It can be a tricky thing, learning to drive. There’s a lot of new skills need to get to grips with, and driving can feel like a big responsibility. It’s only natural to feel a bit worried about driving, especially if you are prone to anxiety anyway. But we can help you cope if you follow our five-step guide to learning to drive with anxiety.
Step 1: Remember, it’s normal to be worried
Any new and unfamiliar experience can make someone anxious. It could be starting uni, beginning a new career, or moving somewhere new where you don’t know anyone. You can add learning to drive to that list, because it will feel alien and odd at first.
Don’t be surprised if you feel a bit anxious tackling new skills. Most of us feel that way at some point while we learn to drive.
Step 2: Talk to your instructor
If you are nervous, and especially if you are prone to anxiety in general, talk to your instructor about it. We bet they’ll be sympathetic and will think of ways to make driving less stressful. And if they don’t, well, they’re not the right instructor for you.
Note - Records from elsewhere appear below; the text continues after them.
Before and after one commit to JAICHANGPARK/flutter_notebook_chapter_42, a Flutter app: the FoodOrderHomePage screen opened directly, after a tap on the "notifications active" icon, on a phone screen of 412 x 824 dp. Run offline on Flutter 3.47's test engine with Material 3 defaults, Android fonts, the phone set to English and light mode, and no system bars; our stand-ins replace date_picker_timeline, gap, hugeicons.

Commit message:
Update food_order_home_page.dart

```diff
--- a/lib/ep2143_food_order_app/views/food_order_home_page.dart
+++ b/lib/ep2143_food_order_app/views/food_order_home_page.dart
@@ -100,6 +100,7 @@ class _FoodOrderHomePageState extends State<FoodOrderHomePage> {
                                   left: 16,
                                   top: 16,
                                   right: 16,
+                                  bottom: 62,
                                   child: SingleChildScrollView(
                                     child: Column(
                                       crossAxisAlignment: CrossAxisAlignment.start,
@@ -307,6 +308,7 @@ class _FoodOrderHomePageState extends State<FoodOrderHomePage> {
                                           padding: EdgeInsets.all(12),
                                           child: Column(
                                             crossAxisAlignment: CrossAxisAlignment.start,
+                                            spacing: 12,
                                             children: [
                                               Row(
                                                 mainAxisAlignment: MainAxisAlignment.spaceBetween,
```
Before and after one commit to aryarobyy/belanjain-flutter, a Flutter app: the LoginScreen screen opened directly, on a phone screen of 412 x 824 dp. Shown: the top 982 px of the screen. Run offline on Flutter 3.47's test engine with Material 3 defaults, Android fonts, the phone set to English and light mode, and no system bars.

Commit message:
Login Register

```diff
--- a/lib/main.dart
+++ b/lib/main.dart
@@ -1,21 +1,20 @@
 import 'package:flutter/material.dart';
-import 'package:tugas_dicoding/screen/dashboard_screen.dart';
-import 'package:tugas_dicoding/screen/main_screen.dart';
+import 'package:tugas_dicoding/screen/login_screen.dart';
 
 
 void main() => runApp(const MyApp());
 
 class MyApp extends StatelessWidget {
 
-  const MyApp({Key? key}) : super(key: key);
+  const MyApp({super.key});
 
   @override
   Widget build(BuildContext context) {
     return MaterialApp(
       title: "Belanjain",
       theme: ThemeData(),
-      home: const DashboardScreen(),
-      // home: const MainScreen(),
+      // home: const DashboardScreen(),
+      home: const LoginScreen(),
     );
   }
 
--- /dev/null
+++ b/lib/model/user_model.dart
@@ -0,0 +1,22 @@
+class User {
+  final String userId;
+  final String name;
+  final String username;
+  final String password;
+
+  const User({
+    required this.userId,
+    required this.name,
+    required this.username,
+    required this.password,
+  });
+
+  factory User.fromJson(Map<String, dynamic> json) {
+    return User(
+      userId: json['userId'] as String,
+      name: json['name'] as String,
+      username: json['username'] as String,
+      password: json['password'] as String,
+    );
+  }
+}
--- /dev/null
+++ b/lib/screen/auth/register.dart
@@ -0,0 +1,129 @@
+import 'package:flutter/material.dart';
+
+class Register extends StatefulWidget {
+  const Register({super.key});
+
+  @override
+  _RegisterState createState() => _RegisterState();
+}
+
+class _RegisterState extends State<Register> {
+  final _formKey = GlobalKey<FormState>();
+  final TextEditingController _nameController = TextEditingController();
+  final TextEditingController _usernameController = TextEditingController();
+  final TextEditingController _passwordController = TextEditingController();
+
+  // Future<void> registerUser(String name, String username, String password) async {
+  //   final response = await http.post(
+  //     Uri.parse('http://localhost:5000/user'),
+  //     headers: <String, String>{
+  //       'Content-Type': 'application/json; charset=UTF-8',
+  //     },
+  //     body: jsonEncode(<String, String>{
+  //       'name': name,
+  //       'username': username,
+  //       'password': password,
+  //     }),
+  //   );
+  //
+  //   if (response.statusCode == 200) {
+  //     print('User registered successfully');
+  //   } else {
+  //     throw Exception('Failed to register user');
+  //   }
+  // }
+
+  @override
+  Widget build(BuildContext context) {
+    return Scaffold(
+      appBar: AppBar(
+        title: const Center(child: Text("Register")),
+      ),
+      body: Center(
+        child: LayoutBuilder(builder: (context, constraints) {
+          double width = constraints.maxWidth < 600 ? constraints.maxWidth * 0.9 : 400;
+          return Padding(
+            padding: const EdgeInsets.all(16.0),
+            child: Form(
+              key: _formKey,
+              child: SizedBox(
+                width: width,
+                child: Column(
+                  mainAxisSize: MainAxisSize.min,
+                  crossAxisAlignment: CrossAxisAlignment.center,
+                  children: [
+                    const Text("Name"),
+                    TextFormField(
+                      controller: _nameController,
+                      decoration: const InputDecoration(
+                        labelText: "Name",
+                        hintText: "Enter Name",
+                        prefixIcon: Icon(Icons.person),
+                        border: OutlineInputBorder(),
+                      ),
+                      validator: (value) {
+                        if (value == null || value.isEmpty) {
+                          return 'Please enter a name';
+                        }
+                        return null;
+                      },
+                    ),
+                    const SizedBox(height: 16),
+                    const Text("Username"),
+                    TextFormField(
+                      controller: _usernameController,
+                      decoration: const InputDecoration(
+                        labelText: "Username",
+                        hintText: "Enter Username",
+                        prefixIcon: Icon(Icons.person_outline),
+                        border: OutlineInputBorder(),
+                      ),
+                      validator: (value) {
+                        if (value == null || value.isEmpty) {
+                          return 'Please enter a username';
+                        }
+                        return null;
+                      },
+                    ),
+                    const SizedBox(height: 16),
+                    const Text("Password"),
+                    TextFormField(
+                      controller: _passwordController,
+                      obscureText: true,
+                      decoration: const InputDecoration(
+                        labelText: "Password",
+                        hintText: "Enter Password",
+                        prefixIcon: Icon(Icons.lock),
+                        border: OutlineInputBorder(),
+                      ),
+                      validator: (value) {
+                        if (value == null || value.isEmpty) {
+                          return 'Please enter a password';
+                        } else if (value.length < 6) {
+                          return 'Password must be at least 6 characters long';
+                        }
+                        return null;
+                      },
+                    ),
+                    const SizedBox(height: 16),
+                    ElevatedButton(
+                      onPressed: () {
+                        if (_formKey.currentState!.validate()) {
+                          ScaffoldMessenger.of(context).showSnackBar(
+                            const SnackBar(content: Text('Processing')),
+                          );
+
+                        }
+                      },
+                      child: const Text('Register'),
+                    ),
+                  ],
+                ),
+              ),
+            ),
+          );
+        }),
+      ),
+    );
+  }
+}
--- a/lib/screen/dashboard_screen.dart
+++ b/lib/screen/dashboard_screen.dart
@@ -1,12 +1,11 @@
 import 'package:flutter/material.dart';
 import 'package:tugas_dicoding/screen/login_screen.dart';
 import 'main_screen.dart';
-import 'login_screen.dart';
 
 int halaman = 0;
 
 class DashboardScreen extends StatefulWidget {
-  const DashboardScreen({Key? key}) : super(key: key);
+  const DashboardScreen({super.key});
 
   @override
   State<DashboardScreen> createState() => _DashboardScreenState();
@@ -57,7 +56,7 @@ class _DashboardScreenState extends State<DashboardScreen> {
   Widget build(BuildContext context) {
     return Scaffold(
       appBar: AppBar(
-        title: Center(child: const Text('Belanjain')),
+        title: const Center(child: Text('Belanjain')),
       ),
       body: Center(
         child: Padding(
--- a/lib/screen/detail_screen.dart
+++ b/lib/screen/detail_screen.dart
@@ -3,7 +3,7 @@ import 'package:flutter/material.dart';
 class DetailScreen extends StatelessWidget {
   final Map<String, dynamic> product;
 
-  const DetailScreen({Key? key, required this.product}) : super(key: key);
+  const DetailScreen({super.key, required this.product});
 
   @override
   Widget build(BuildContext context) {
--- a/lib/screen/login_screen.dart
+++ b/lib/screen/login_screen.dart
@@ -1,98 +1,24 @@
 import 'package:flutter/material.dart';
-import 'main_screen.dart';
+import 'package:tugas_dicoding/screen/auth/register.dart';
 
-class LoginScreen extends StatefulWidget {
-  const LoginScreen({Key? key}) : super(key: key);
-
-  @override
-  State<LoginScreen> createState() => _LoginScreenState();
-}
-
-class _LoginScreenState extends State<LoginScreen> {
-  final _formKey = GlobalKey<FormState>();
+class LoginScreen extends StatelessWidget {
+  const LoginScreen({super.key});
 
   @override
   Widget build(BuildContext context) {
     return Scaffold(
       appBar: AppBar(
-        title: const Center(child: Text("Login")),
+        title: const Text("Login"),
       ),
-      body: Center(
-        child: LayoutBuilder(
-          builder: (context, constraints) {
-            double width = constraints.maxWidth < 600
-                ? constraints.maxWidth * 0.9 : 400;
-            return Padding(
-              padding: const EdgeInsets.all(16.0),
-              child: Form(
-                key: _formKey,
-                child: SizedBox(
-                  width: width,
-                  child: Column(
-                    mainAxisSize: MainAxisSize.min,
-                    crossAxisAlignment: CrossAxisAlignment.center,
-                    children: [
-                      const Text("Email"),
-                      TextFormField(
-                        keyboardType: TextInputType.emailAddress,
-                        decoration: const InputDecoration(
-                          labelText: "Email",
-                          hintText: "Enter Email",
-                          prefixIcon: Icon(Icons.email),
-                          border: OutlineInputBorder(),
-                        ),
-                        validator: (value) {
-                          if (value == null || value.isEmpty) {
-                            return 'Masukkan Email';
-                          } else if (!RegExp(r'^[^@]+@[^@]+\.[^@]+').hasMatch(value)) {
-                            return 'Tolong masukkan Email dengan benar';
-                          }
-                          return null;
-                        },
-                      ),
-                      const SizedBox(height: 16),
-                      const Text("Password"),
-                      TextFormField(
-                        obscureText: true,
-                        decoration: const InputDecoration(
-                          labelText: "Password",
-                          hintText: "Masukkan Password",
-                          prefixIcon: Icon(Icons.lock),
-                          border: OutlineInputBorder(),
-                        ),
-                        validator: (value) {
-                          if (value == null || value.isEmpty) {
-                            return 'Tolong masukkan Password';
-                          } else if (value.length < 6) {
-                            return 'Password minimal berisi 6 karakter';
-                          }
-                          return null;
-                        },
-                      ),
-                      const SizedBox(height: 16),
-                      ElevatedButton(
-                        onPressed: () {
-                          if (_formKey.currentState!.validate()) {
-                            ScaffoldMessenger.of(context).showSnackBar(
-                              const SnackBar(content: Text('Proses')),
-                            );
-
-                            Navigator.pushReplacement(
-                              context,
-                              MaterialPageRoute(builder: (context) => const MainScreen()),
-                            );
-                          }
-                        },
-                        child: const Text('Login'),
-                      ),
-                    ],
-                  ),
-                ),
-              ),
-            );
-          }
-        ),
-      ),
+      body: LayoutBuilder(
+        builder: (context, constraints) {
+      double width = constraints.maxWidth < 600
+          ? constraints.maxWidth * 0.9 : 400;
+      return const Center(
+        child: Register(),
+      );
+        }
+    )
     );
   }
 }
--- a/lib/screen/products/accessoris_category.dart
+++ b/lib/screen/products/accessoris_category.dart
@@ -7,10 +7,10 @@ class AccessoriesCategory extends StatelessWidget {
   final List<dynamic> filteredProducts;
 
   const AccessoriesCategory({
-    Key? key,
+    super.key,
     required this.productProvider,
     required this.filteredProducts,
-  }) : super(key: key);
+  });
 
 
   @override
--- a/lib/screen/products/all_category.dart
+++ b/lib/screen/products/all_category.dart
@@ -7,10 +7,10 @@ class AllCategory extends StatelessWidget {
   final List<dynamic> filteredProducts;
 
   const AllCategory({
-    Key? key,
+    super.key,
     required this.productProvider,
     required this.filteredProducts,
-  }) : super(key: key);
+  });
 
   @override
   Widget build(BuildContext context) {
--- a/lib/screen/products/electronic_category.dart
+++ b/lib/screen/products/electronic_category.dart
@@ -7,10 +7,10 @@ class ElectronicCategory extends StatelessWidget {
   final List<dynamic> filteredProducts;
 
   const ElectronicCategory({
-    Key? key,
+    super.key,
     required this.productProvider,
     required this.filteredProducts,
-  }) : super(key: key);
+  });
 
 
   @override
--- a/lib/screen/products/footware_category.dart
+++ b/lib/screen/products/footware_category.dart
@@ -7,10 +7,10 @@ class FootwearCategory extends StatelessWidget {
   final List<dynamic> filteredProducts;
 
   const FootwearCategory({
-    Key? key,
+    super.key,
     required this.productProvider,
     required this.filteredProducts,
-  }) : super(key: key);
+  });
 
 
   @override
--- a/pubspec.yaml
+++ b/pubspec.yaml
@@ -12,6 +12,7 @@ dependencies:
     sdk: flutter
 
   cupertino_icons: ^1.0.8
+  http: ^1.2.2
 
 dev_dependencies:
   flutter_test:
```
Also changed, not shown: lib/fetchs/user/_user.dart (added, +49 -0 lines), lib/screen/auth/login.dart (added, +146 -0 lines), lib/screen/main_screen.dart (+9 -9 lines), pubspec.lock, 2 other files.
Any good instructor will be expecting their students to get nervous, and will have strategies to help cope with anxiety.
Step 3: Practise driving between professional lessons
Usually, the more you drive the easier learning to drive with anxiety becomes. Practice between lessons with parents can really help. Just remember to stay below the level you’ve reached with your instructor.
Talk to whoever is going to supervise you about your nerves, and explain how they can help by staying calm and patient as you rack up the practice miles.
Step 4: Get in the right state of mind
A good night’s rest won’t instantly banish anxious thoughts, but it will help. Eat and drink before the lesson, but be wary of drinking a heavily caffeinated drink as it could heighten your anxiety.
Meditation can help, or if that’s not your thing just do something quiet, calm and relaxing for 30 minutes or so before each lesson.
Step 5: Don’t be afraid to fail
More than half of new drivers fail the practical test the first time. Plenty of people fail the second test too. And it won’t make you unique if you fail the third or fourth time as well.
If you fall short of the grade when you take the theory or practical test, that’s not confirmation that your anxious faults are justified. You can do this! Lots of people take several tests to pass and go on to be safe and confident drivers. Keep working hard with your instructor, you’re going to get there in the end.
Find a RED Driving Instructor near you
RED’s experienced instructors operate nationwide. So whether you’re learning in Newcastle or Norwich or Plymouth or Preston, they’ll find the perfect instructor to help you on your journey to passing.